RECORDS SUPPLIED START

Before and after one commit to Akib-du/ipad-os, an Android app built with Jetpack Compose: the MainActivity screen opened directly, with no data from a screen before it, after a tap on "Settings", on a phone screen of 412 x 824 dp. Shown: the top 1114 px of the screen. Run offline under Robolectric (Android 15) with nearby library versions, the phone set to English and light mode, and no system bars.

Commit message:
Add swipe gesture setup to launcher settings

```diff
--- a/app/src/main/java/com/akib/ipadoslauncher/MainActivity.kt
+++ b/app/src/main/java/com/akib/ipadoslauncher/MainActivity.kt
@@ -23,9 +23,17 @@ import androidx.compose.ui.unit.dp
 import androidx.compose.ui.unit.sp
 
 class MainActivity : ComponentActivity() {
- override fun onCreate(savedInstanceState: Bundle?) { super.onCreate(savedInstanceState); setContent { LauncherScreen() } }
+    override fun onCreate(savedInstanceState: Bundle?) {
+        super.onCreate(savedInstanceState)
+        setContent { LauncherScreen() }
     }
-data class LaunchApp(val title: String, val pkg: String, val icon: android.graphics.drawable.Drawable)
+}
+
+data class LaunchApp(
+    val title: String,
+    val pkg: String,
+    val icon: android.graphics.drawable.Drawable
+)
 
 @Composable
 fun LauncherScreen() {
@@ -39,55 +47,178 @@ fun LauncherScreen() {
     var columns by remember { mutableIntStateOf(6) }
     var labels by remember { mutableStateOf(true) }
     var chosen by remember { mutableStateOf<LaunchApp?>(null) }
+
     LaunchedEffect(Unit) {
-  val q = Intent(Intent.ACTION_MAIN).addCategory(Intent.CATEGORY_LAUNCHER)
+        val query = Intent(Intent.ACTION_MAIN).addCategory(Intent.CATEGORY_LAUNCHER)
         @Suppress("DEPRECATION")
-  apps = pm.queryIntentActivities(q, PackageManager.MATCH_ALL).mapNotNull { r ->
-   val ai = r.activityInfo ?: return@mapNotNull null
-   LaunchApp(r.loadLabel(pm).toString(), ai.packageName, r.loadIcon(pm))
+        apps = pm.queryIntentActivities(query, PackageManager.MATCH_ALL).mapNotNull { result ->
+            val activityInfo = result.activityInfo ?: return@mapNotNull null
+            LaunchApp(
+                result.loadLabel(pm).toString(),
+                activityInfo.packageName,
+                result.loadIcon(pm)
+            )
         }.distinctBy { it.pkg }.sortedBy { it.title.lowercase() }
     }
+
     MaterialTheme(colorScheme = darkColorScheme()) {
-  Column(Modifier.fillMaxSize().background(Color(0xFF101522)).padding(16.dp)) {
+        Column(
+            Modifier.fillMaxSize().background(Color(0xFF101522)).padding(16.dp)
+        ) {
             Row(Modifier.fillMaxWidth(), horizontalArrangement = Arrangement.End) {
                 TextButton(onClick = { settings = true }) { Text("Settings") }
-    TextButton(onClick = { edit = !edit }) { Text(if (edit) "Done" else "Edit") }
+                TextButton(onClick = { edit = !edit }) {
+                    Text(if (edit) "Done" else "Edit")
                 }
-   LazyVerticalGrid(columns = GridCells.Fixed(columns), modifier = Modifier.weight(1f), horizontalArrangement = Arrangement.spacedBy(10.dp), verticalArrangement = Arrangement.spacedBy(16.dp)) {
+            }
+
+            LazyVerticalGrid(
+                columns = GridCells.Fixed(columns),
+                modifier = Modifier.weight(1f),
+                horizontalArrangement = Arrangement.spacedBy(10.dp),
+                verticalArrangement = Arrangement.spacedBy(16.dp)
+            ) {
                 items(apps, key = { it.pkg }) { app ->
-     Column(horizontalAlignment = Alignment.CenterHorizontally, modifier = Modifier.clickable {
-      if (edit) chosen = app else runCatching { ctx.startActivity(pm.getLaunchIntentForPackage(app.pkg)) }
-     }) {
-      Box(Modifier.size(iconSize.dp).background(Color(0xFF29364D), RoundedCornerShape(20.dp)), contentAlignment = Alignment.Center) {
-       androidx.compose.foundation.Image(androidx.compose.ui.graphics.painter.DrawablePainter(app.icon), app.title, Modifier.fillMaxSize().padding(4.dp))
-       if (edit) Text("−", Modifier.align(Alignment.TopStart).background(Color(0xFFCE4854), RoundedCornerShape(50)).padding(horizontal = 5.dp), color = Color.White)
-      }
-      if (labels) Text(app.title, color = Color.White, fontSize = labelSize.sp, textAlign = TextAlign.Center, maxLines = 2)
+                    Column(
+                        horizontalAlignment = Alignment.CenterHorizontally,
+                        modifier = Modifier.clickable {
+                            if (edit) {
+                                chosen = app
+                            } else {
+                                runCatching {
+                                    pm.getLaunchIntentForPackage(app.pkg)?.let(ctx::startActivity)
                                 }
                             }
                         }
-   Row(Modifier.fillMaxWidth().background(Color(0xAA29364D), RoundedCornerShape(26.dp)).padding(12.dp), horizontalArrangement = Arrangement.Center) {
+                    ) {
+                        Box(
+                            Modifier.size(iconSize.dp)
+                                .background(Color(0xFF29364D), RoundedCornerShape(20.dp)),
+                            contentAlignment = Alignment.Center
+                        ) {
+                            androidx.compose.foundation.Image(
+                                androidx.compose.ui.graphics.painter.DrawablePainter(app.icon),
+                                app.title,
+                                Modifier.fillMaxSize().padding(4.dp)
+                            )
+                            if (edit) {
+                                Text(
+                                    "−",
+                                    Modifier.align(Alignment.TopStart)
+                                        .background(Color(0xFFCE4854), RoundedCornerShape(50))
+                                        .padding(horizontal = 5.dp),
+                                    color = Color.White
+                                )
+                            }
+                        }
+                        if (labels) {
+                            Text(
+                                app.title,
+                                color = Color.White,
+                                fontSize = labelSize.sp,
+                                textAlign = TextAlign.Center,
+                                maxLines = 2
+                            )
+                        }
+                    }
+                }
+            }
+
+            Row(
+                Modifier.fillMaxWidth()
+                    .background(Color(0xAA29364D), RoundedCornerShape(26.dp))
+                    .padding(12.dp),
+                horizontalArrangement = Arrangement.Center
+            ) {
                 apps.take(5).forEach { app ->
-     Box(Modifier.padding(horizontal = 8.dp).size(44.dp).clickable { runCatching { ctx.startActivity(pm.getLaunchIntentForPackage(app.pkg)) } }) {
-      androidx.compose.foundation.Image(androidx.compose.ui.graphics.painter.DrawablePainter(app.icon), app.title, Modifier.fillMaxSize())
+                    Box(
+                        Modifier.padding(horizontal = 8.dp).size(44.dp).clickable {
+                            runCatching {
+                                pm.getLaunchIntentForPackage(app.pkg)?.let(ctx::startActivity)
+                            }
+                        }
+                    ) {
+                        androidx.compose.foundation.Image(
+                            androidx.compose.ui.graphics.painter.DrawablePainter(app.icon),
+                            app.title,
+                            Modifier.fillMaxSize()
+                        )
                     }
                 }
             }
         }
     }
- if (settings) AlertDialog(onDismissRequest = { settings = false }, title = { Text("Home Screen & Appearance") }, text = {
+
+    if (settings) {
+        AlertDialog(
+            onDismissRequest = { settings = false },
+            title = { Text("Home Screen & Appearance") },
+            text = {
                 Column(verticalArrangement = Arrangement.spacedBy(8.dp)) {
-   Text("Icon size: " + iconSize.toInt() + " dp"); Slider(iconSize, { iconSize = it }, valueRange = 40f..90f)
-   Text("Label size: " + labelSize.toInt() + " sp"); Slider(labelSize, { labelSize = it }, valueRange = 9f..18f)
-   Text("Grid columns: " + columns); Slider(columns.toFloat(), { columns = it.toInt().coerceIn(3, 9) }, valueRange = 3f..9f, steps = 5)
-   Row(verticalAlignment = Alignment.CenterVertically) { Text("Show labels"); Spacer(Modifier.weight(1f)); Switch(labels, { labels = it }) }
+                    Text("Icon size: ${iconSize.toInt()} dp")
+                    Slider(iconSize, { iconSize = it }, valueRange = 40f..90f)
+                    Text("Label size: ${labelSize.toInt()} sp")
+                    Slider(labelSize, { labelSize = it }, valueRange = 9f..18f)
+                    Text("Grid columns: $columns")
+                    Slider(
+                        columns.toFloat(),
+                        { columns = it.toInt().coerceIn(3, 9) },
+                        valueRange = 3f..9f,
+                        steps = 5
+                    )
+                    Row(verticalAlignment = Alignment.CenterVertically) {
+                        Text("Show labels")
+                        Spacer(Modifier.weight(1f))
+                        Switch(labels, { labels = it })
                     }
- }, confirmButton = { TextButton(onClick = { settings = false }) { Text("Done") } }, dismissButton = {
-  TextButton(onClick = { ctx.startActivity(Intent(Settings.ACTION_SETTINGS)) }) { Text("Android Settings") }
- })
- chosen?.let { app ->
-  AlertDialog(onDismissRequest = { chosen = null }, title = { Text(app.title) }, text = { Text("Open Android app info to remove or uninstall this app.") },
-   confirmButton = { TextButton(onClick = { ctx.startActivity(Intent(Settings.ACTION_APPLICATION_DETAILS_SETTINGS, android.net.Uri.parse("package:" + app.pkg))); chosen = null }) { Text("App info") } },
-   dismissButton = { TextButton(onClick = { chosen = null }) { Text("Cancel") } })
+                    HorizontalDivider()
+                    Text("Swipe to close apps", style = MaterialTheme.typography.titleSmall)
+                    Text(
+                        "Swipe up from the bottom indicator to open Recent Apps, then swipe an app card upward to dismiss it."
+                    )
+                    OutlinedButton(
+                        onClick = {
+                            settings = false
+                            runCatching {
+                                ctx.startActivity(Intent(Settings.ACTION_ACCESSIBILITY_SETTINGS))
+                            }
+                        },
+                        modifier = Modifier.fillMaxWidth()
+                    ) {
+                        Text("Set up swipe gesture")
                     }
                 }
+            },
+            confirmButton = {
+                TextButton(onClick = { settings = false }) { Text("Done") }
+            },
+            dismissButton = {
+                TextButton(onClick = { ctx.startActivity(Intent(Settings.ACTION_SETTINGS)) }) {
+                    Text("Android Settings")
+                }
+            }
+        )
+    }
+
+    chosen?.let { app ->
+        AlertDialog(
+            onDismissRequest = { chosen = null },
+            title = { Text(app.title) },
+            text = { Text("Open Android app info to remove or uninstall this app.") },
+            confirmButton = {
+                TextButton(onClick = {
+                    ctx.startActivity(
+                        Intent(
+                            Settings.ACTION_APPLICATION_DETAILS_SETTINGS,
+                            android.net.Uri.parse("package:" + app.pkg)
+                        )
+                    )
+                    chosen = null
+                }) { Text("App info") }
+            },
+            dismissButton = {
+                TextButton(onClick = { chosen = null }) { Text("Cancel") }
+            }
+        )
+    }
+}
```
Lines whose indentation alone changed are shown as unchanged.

RECORDS SUPPLIED END

EXERCISE REQUIREMENTS
Show all lines in the entries above where the word "horizontalArrangement" appears.

WRITTEN RESPONSE
             Row(Modifier.fillMaxWidth(), horizontalArrangement = Arrangement.End) {
-   LazyVerticalGrid(columns = GridCells.Fixed(columns), modifier = Modifier.weight(1f), horizontalArrangement = Arrangement.spacedBy(10.dp), verticalArrangement = Arrangement.spacedBy(16.dp)) {
+                horizontalArrangement = Arrangement.spacedBy(10.dp),
-   Row(Modifier.fillMaxWidth().background(Color(0xAA29364D), RoundedCornerShape(26.dp)).padding(12.dp), horizontalArrangement = Arrangement.Center) {
+                horizontalArrangement = Arrangement.Center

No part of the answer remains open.